Select from the records below every line that has the word "html" in it.

[Dataset records]
+---+

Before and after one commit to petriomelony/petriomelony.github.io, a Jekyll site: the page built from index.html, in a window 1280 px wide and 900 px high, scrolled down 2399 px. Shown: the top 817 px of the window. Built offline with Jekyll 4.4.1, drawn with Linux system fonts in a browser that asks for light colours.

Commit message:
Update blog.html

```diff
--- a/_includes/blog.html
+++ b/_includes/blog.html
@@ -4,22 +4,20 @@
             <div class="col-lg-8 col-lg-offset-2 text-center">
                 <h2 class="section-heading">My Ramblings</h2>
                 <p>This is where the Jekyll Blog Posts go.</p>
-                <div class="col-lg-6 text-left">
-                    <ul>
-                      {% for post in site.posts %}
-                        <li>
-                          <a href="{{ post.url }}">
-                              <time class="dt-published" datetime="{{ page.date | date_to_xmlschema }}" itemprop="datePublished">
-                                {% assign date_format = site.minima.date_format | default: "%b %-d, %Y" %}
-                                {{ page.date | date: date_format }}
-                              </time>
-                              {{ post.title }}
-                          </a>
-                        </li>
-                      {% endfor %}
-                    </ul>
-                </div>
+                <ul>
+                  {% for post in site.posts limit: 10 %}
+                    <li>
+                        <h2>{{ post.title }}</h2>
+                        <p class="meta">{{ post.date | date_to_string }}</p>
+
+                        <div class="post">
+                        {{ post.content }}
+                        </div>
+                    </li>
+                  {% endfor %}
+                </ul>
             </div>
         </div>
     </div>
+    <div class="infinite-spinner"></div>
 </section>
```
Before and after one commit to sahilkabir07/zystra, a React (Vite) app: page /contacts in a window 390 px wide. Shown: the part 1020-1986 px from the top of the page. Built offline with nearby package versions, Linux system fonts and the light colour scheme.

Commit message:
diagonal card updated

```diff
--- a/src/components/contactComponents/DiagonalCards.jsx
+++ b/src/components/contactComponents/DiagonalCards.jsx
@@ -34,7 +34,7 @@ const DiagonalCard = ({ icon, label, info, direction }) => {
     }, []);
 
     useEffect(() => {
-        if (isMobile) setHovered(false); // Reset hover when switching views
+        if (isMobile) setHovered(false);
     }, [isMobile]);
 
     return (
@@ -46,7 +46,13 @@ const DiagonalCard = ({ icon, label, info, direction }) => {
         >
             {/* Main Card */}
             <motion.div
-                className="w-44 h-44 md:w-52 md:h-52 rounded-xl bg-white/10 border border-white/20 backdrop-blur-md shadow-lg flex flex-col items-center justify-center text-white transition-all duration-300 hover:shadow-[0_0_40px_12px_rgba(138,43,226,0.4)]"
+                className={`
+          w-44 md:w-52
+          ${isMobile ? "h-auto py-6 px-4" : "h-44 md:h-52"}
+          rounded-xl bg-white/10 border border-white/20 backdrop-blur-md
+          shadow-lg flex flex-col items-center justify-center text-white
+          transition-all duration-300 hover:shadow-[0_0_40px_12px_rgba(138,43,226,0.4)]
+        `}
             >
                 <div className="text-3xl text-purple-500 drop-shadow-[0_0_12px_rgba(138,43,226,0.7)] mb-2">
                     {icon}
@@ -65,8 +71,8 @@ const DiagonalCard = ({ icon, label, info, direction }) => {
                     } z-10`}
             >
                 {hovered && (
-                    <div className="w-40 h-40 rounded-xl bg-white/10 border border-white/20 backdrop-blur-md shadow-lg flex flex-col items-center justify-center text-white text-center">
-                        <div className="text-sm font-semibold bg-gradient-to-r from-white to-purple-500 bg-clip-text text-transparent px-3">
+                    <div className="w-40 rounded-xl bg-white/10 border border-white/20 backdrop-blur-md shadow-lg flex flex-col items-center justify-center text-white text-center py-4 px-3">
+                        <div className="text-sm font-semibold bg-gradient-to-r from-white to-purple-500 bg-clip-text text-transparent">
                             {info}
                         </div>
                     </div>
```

+---+

**Answer to the problem:**
Before and after one commit to petriomelony/petriomelony.github.io, a Jekyll site: the page built from index.html, in a window 1280 px wide and 900 px high, scrolled down 2399 px. Shown: the top 817 px of the window. Built offline with Jekyll 4.4.1, drawn with Linux system fonts in a browser that asks for light colours.
Update blog.html
--- a/_includes/blog.html
+++ b/_includes/blog.html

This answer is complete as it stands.